## Your instructions
Among the entries below, find the lines with "root" and copy them.

────

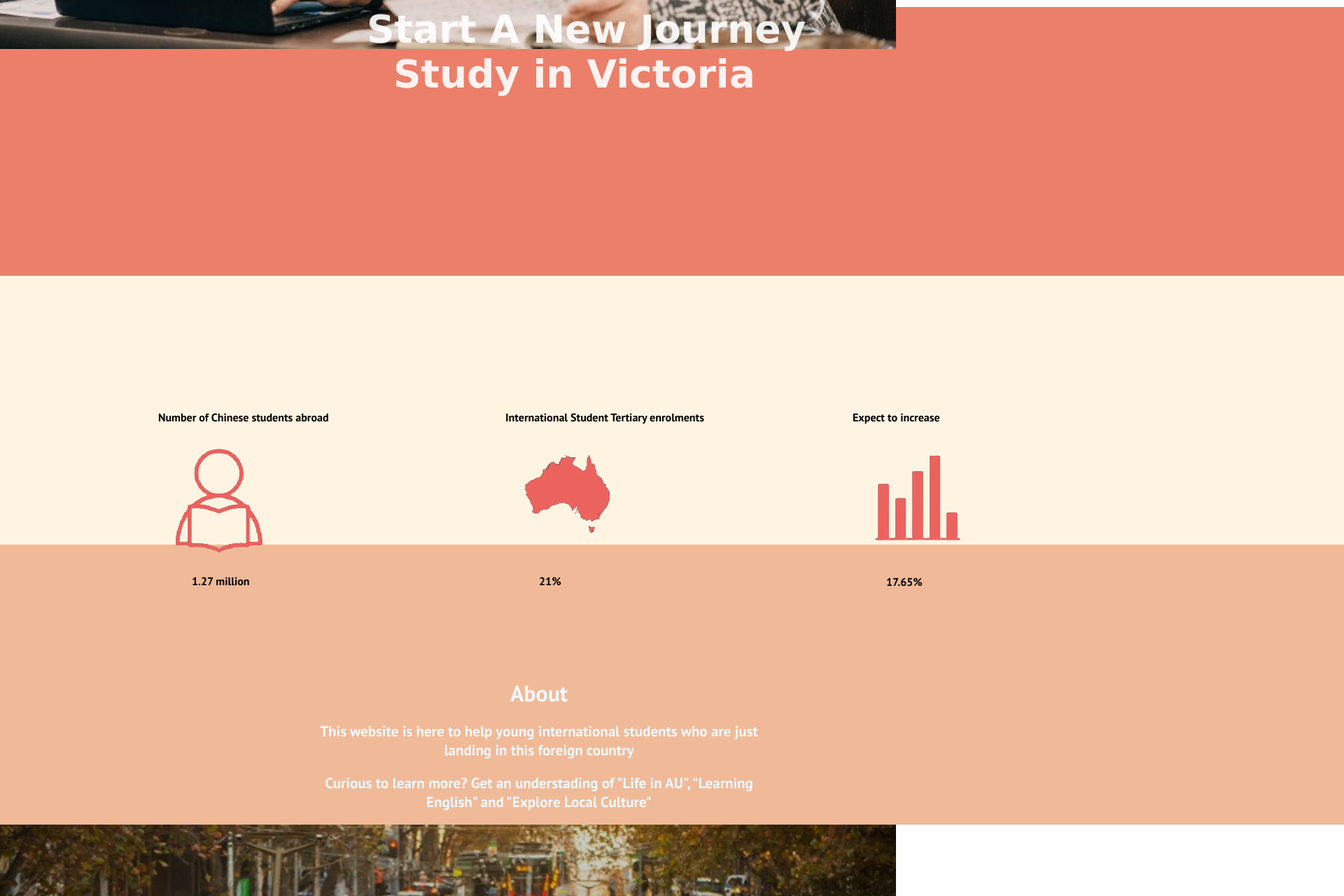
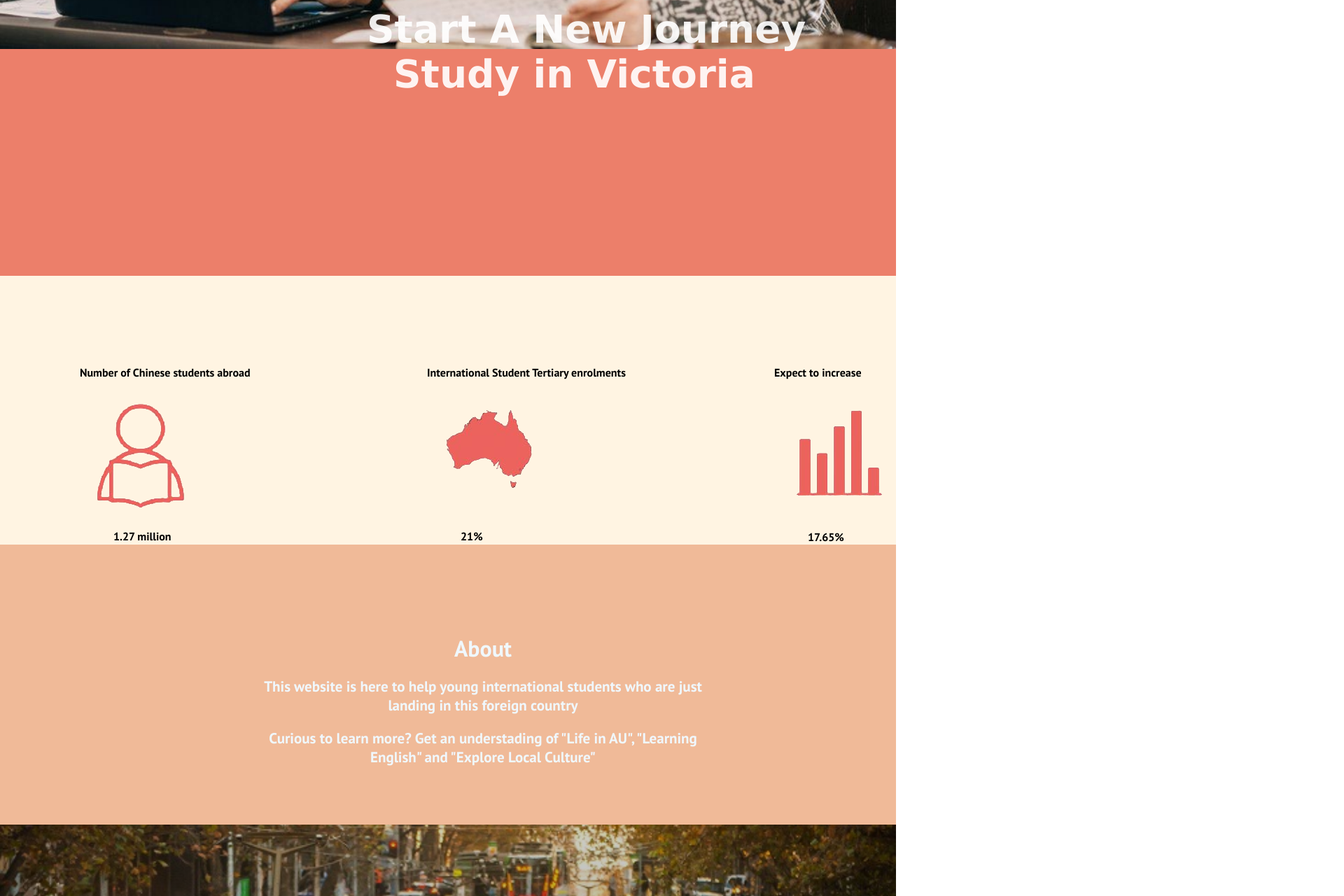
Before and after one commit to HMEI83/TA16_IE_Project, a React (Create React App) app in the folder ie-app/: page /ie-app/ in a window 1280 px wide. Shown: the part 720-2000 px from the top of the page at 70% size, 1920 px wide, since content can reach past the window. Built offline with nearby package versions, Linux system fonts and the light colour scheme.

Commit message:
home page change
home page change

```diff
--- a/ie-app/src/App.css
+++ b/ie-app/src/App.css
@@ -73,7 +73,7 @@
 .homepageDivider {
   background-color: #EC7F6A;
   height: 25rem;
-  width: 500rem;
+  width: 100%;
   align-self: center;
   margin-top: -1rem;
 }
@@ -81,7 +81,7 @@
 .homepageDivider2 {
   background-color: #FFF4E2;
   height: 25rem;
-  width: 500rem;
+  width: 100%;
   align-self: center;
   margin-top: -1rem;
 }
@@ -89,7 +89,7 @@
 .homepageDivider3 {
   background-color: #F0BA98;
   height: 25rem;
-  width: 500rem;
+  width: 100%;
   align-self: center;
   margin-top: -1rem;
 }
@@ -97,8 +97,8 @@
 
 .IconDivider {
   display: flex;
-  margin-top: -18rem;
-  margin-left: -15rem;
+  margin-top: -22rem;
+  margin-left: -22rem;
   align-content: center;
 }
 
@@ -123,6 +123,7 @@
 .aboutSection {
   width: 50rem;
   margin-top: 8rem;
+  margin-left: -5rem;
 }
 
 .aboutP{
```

────

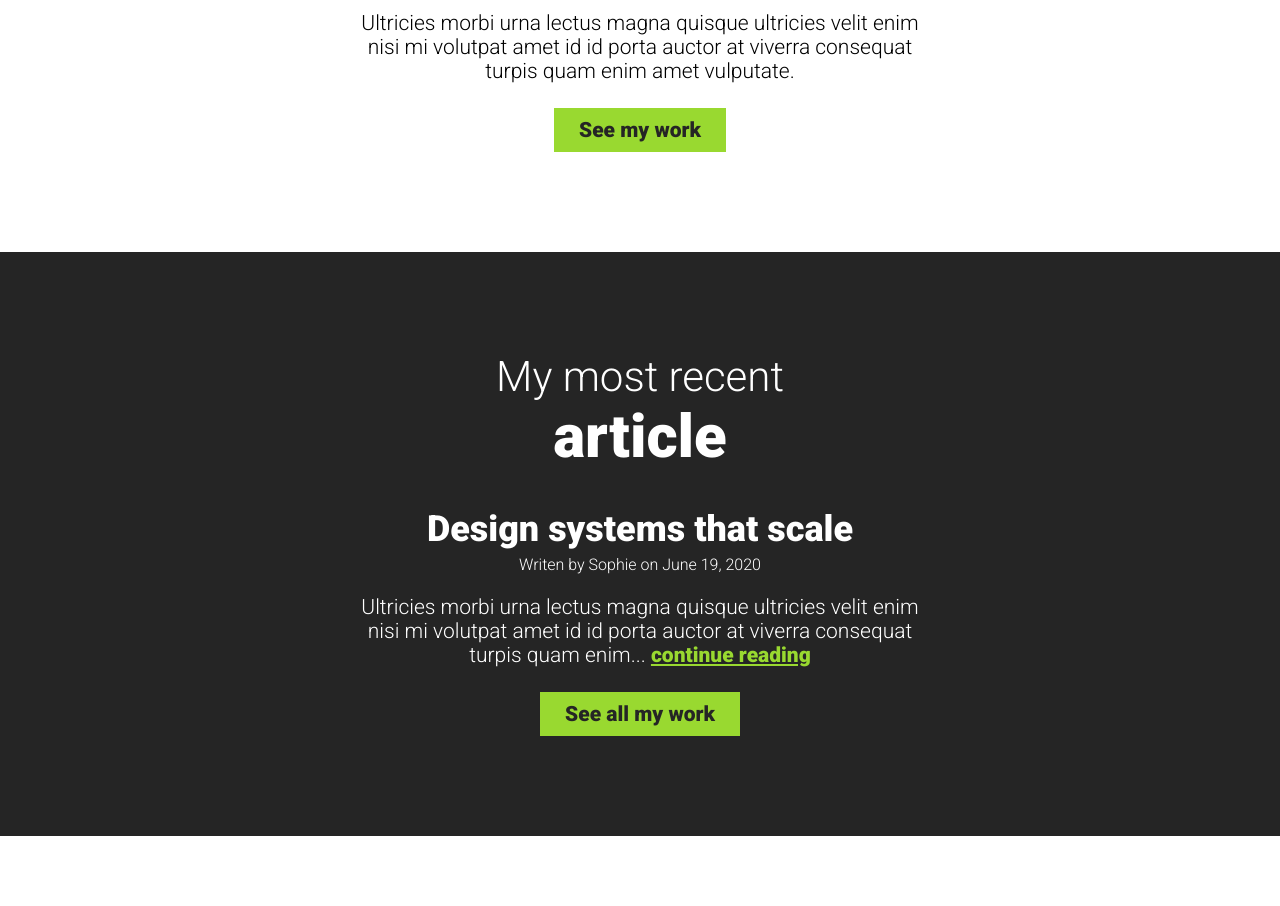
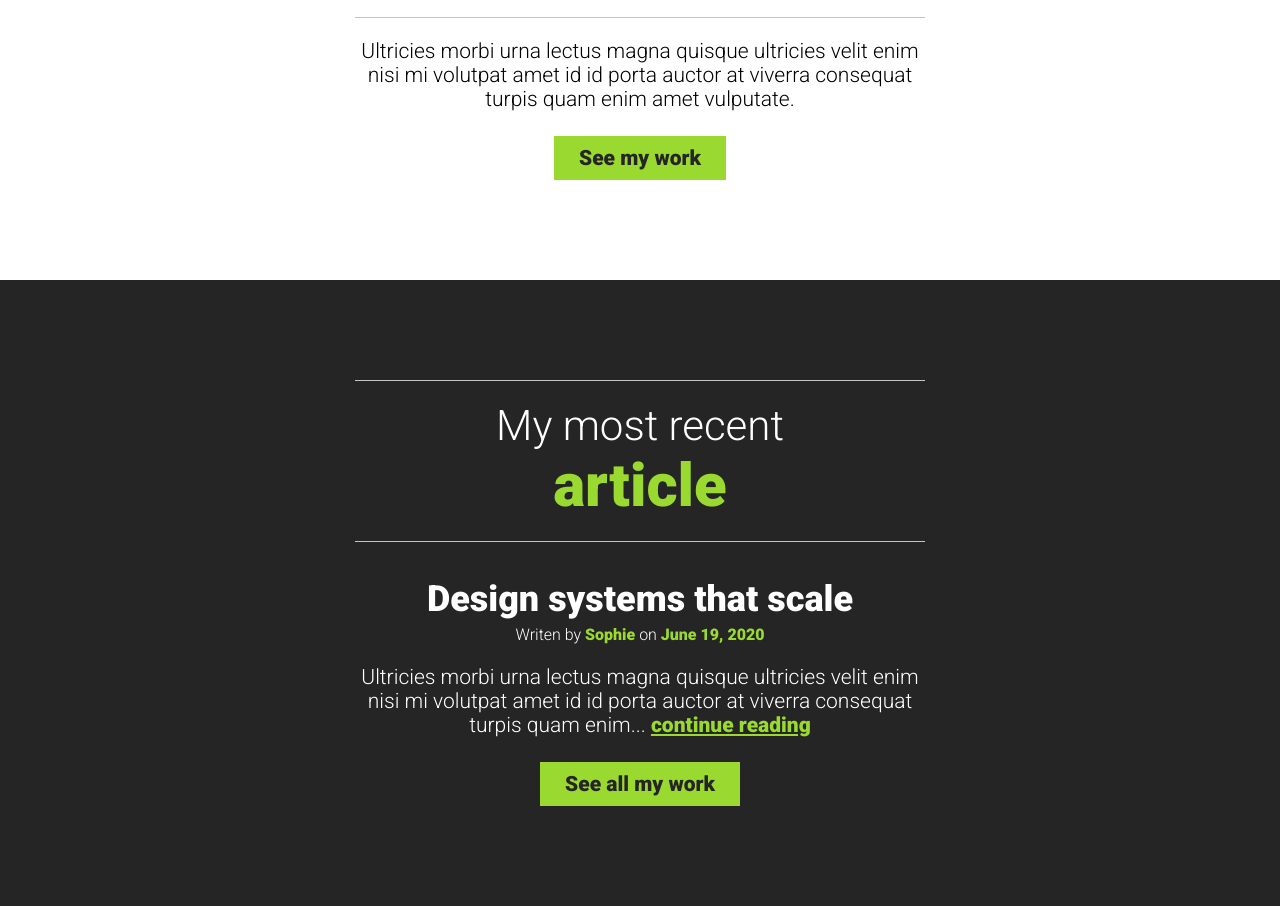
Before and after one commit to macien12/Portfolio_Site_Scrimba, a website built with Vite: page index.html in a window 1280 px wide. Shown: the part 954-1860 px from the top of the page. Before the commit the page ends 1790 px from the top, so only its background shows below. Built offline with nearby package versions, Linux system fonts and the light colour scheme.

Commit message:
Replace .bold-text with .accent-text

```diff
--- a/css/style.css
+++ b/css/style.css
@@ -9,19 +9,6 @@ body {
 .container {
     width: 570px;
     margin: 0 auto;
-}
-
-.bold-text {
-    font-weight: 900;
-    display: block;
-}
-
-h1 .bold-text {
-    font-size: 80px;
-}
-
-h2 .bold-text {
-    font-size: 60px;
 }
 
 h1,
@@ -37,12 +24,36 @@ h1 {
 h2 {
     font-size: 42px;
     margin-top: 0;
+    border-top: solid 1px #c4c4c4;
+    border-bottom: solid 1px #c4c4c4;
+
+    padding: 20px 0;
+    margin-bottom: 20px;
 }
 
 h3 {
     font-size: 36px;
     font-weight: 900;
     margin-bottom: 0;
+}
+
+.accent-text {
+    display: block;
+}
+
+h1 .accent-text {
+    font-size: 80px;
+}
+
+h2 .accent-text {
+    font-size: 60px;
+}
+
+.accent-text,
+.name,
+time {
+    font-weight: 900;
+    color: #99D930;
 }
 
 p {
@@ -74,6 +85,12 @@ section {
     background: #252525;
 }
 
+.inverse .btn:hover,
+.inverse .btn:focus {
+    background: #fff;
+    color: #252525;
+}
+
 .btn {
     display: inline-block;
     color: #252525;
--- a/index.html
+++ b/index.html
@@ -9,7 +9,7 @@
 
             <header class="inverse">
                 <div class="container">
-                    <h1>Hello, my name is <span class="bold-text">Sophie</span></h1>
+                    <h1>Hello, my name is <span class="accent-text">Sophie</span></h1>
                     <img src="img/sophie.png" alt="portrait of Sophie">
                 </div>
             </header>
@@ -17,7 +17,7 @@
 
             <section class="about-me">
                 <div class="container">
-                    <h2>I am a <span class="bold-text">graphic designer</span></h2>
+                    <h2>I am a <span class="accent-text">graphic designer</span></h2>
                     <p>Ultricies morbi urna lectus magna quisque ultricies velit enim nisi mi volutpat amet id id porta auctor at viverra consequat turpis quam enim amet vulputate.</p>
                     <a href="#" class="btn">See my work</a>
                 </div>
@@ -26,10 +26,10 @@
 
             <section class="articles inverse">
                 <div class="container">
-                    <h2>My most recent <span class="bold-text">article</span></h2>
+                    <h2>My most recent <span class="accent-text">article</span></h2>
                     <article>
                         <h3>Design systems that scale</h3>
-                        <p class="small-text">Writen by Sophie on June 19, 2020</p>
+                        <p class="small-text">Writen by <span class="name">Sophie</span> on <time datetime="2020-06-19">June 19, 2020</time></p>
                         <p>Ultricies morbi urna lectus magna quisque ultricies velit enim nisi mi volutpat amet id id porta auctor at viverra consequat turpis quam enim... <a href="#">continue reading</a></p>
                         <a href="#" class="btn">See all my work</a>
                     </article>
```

────

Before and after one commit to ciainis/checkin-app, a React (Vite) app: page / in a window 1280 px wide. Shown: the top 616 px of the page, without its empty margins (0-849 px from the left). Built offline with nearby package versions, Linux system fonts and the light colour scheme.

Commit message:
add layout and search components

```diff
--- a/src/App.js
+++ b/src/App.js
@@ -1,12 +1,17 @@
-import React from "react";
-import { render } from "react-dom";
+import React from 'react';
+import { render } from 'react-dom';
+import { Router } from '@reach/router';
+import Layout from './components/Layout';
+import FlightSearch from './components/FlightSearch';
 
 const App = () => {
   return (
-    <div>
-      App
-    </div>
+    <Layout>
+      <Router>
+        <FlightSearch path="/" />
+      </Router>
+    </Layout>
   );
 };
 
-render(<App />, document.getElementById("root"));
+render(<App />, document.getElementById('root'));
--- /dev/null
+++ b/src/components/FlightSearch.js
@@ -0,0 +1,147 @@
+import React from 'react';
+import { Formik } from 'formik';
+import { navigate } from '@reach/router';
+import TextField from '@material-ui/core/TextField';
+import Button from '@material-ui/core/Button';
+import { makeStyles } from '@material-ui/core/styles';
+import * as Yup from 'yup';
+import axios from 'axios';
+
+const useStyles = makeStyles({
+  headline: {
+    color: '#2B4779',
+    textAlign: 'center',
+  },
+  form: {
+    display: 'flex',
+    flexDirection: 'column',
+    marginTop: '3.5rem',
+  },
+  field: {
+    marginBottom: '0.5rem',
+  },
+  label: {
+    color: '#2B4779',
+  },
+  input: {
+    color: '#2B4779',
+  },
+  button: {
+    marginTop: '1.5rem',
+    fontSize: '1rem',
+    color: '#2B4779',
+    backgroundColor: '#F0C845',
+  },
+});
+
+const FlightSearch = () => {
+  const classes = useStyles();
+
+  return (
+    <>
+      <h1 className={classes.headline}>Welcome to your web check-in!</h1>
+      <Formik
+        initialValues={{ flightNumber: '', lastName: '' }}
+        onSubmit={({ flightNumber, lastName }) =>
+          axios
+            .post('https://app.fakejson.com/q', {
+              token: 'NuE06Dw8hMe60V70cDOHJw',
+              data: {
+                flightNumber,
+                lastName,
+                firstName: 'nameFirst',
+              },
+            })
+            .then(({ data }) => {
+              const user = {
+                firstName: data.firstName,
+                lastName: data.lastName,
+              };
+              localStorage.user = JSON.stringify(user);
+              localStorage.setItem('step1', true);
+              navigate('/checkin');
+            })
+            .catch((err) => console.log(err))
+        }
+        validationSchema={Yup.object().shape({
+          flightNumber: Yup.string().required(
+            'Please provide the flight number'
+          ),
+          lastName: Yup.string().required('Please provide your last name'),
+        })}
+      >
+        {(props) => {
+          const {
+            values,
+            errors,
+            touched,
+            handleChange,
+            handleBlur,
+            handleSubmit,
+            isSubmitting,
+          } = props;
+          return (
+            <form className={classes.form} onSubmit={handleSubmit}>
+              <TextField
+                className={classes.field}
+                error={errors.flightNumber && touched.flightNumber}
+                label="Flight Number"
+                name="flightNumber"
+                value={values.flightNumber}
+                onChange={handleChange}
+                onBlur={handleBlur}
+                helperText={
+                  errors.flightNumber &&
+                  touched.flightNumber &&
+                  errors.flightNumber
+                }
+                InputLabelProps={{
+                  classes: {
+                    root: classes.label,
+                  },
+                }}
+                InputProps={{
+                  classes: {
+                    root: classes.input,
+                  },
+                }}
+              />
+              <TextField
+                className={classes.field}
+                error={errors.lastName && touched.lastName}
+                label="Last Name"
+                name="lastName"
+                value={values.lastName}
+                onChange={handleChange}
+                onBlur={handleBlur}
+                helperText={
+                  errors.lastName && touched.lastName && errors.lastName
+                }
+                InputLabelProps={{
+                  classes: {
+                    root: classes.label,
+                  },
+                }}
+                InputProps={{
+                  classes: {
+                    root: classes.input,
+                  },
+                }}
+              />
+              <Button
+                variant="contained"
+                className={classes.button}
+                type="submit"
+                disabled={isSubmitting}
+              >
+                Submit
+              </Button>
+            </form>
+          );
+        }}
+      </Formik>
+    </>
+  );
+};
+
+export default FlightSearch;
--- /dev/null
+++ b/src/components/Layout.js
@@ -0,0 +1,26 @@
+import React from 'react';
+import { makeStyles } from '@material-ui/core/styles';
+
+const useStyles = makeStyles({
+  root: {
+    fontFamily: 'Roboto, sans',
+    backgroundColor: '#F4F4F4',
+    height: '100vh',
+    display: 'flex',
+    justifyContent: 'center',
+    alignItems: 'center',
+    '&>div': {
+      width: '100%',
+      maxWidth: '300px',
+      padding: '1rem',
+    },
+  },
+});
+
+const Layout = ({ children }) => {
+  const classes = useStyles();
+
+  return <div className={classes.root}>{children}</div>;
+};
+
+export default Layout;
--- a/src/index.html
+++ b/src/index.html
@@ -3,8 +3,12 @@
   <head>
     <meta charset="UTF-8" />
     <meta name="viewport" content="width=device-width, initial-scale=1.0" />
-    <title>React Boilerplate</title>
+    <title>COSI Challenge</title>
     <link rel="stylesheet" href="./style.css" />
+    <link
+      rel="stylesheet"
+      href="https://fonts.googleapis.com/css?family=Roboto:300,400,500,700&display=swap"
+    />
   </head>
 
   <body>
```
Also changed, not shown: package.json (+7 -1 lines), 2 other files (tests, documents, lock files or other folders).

────

## Your solution
-render(<App />, document.getElementById("root"));
+render(<App />, document.getElementById('root'));
+                    root: classes.label,
+                    root: classes.input,
+                    root: classes.label,
+                    root: classes.input,
+  root: {
+  return <div className={classes.root}>{children}</div>;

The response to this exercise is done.